— Entries provided —
-----

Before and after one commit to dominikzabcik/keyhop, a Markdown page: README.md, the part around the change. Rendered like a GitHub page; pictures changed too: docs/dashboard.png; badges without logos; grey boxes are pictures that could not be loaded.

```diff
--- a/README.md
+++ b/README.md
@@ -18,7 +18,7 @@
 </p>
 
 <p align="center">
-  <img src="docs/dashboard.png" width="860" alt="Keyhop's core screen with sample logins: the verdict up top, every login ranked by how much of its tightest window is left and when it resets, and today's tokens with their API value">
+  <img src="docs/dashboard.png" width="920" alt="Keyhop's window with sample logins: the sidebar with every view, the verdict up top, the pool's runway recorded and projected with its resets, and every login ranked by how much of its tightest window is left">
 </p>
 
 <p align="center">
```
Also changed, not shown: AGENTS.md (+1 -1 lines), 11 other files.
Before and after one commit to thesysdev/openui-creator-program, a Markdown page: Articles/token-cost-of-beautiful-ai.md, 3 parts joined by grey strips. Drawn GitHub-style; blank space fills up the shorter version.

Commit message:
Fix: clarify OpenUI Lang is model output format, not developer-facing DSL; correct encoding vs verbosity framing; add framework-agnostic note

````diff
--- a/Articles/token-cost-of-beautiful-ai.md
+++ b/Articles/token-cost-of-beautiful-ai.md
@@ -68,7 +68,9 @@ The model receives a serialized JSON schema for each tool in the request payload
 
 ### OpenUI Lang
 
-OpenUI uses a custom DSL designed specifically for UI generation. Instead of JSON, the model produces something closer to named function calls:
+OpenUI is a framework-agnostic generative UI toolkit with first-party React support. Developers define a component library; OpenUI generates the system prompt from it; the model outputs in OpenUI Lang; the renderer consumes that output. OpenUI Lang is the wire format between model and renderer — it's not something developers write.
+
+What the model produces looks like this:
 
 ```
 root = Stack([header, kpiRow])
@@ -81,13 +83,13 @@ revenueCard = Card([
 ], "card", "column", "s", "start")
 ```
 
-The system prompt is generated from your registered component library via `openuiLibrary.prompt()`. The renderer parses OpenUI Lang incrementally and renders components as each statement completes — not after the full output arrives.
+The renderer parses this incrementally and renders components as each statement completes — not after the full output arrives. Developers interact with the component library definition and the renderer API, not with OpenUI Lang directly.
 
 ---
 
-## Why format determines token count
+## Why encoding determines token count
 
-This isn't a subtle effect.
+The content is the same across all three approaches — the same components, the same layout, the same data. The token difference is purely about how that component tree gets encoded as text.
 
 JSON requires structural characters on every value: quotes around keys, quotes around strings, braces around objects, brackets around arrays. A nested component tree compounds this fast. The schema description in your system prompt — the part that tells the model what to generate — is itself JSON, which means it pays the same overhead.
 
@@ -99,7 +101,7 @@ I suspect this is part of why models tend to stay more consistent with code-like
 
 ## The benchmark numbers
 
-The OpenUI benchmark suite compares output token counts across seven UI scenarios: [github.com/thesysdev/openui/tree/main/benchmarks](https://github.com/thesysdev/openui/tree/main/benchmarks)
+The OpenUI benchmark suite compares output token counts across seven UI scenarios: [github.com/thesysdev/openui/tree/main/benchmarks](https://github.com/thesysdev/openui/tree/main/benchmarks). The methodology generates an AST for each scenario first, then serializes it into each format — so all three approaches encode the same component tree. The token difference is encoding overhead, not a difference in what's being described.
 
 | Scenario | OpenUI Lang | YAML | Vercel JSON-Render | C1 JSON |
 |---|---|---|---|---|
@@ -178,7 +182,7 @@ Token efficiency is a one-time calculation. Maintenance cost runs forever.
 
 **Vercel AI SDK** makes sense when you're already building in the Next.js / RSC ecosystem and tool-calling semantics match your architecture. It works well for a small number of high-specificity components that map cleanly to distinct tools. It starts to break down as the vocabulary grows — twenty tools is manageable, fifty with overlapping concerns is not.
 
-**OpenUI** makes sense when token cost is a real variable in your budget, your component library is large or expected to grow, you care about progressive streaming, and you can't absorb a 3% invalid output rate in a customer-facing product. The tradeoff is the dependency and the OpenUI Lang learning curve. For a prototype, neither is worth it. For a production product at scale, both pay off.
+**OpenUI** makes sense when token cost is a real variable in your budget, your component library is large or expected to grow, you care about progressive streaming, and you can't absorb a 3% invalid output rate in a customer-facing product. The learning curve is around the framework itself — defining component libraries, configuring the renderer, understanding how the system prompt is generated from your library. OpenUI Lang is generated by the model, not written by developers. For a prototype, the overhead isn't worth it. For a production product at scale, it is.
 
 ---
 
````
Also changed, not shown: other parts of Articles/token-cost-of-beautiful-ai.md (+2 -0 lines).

-----

— What is needed —
Scan the listing for the word "Also". Copy every line in which it appears.

— Exercise response —
Also changed, not shown: AGENTS.md (+1 -1 lines), 11 other files.
Also changed, not shown: other parts of Articles/token-cost-of-beautiful-ai.md (+2 -0 lines).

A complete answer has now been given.